Johnson, an asthmatic, first noticed symptoms April 25 when she started coughing at work and had to use her inhaler more often than usual. Two days later, she left about 30 minutes before her shift ended and went to a drive-thru test site. After three more days of coughing and shortness of breath, she received her positive test results.
The 47-year-old participated in three of four “safety strikes” that Amazon workers at DCH1, the warehouse at 2801 S. Western Ave., staged in response to what they considered lackluster measures being taken to protect workers. The workers’ group, DCH1 Amazonians United, demanded a shutdown of the warehouse for a full cleaning and coverage of medical bills for employees and their families should they contract COVID-19, among other requests.

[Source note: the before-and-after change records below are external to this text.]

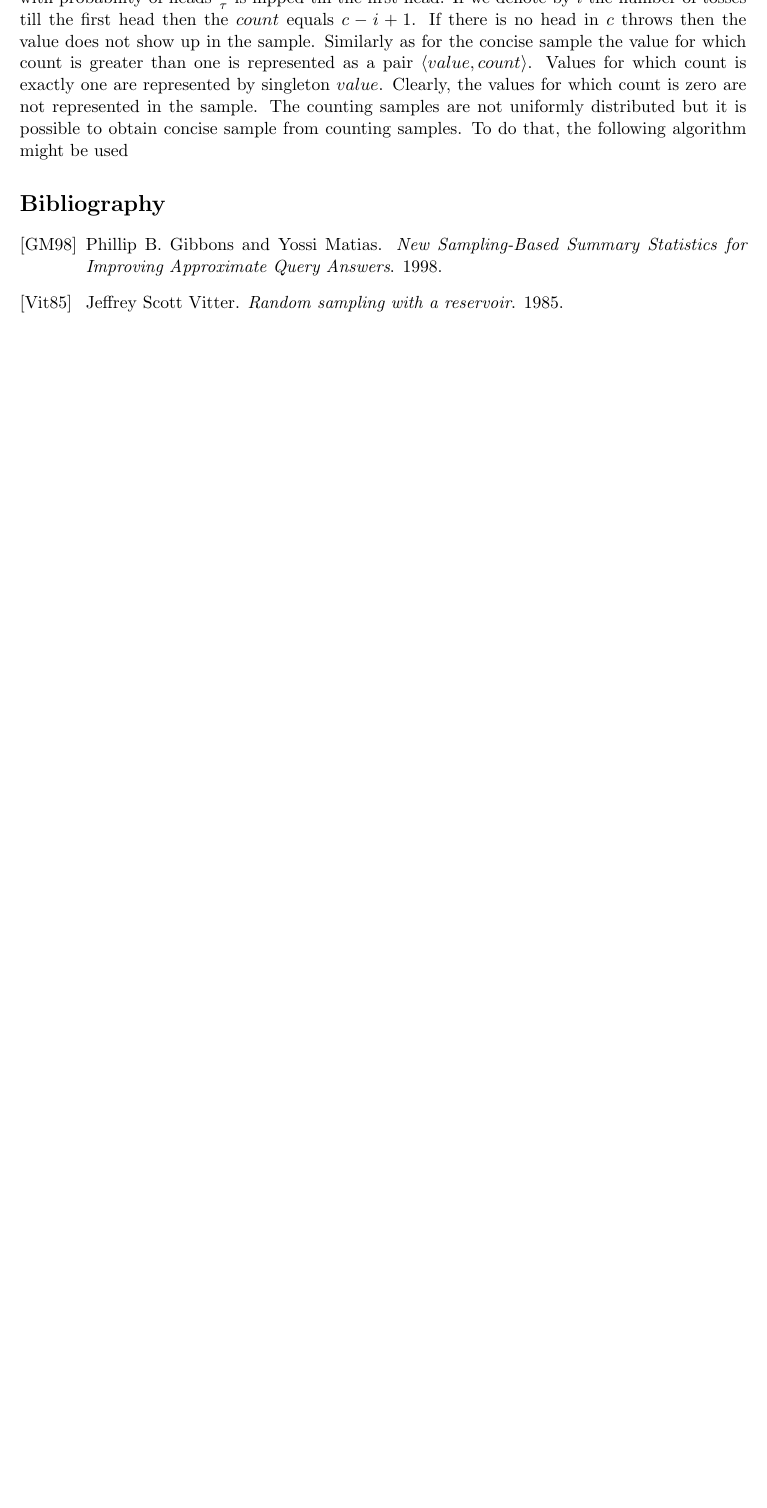
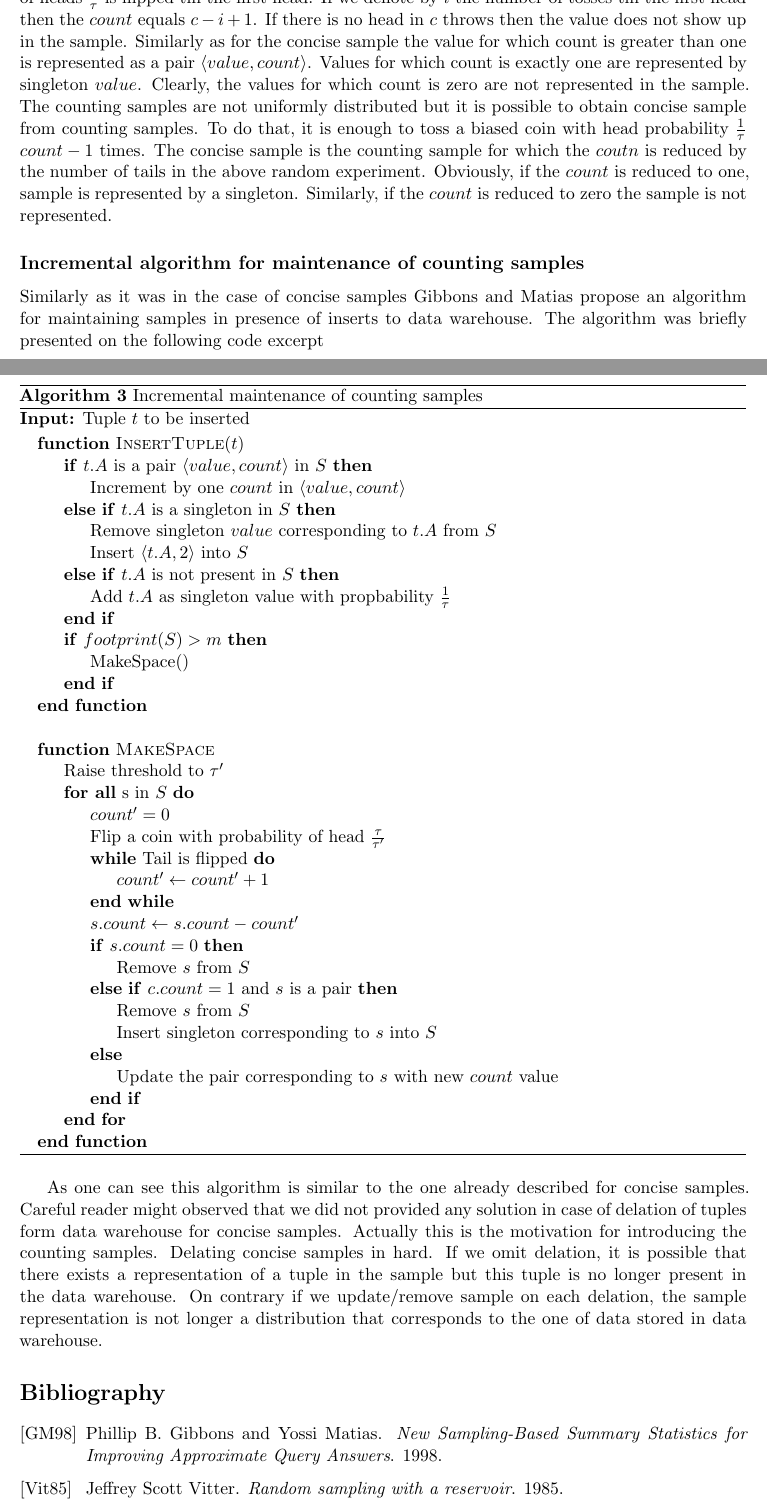
Before and after one commit to gm561/algorithms-for-database-systems, a LaTeX book (summary.tex, which reads countingSamples.tex, extrapackages.tex): part of page 6 of 6 before the commit and two parts of pages 6 and 7 of 7 after it, the two joined at a grey line, cut so that both start at the same text, the shorter picture padded with empty space. Compiled offline with pdfLaTeX.

Commit message:
Working on counting samples

```diff
--- a/countingSamples.tex
+++ b/countingSamples.tex
@@ -16,4 +16,68 @@ which count is exactly one are represented by singleton
 $value$. Clearly, the values for which count is zero are not
 represented in the sample. The counting samples are not uniformly
 distributed but it is possible to obtain concise sample from counting
-samples. To do that, the following algorithm might be used
+samples. To do that, it is enough to toss a biased coin with head
+probability $\frac{1}{\tau}$ $count - 1$ times. The concise sample is
+the counting sample for which the $coutn$ is reduced by the number of
+tails in the above random experiment. Obviously, if the $count$ is
+reduced to one, sample is represented by a singleton. Similarly, if the
+$count$ is reduced to zero the sample is not represented.
+
+\subsection{Incremental algorithm for maintenance of counting samples}
+Similarly as it was in the  case of concise samples Gibbons and Matias
+propose an algorithm for maintaining samples in presence of inserts to
+data warehouse. The algorithm was briefly presented on the following
+code excerpt
+
+\begin{algorithm}[H]
+  \caption{Incremental maintenance of counting samples}
+  \label{alg:maintenace-counting-algorithm}
+  \textbf{Input:} Tuple $t$ to be inserted
+  \begin{algorithmic}
+  \Function{InsertTuple}{$t$}
+  \If{$t.A$ is a pair $\langle value, count \rangle$ in $S$}
+  \State Increment by one $count$ in $\langle value, count \rangle$
+  \ElsIf{$t.A$ is a singleton in $S$}
+  \State Remove singleton $value$ corresponding to $t.A$ from $S$
+  \State Insert $\langle t.A, 2 \rangle$ into $S$
+  \ElsIf{$t.A$ is not present in $S$}
+  \State {Add $t.A$ as singleton value with propbability $\frac{1}{\tau}$}
+  \EndIf
+  \If{$footprint(S) > m$}
+  \State {MakeSpace()}
+  \EndIf
+  \EndFunction
+  \State{}
+  %MakeSpace function
+  \Function{MakeSpace}{}
+  \State{Raise threshold to $\tau'$}
+  \ForAll{s in $S$}
+  \State{$count' = 0$}
+  \State {Flip a coin with probability of head $\frac{\tau}{\tau'}$}
+  \While{Tail is flipped}
+  \State{$count' \gets count' + 1$}
+  \EndWhile
+  \State{$s.count \gets s.count - count'$ }
+  \If{$s.count = 0$}
+  \State{Remove $s$ from $S$}
+  \ElsIf{$c.count = 1$ and $s$ is a pair}
+  \State{Remove $s$ from $S$}
+  \State{Insert singleton corresponding to $s$ into $S$}
+  \Else
+  \State{Update the pair corresponding to $s$ with new $count$ value}
+  \EndIf
+  \EndFor
+  \EndFunction
+\end{algorithmic}
+
+\end{algorithm}
+As one can see this algorithm is similar to the one already described
+for concise samples. Careful reader might observed that we did not
+provided any solution in case of delation of tuples form data
+warehouse for concise samples. Actually this is the motivation for
+introducing the counting samples. Delating concise samples in hard. If
+we omit delation, it is possible that there exists a representation of
+a tuple in the sample but this tuple is no longer present in the data
+warehouse. On contrary if we update/remove sample on each delation,
+the sample representation is not longer a distribution that
+corresponds to the one of data stored in data warehouse.
--- a/extrapackages.tex
+++ b/extrapackages.tex
@@ -64,4 +64,8 @@
 \usepackage{algpseudocode}
 \usepackage{algorithm}
 
+%% define comments in single line
 \algnewcommand{\LineComment}[1]{\State \(\triangleright\) #1}
+
+%%placing in the right place
+\usepackage{float}
```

“I felt they weren’t doing enough to make us feel safe and protect us from catching the coronavirus, because I didn’t want to bring this home to my son,” Johnson, who has been with the company since January 2017, said between coughing fits.
Johnson was written up for violating the company’s clock-in policy during one of the demonstrations, though she attended on her off day. She since has filed an unfair labor practice charge with the National Labor Relations Board.
“We are supporting the individual who is recovering,” Amazon spokesperson Shone Jemmott said. “We are following guidelines from health officials and medical experts, and are taking extreme measures to ensure the safety of employees at our site.”
Jemmott declined to comment on disciplinary action against Johnson or the pending labor practice charge.
Between March 28 and April 27, Amazon notified employees of the warehouse of six positive cases, several workers told the Sun-Times.
The company has added more cleaning staff and started providing workers with PPE since the demonstrations in March and April, in addition to checking the temperature of each person who enters the warehouse, a spokesperson said in April.
Johnson will receive two weeks of “quarantine pay” from Amazon, she said, as outlined by the federal Families First Coronavirus Response Act. In the time since she has been home, her 16-year-old son also started showing symptoms. She said doctors told him to assume he also has the virus.
Vanessa Carrillo Ruiz, who works closely with Johnson, was not notified about Johnson’s positive test result until a co-worker told her as she was heading in for her shift Thursday night. She decided to return home and self-isolate for two weeks.
“It’s pretty scary. I’m very worried for Shantrece and her son,” Carrillo Ruiz said. “It’s frustrating because Shantrece has been fighting with us for the facility to be shut down and cleaned up so that this wouldn’t happen, and look what’s happening right now.”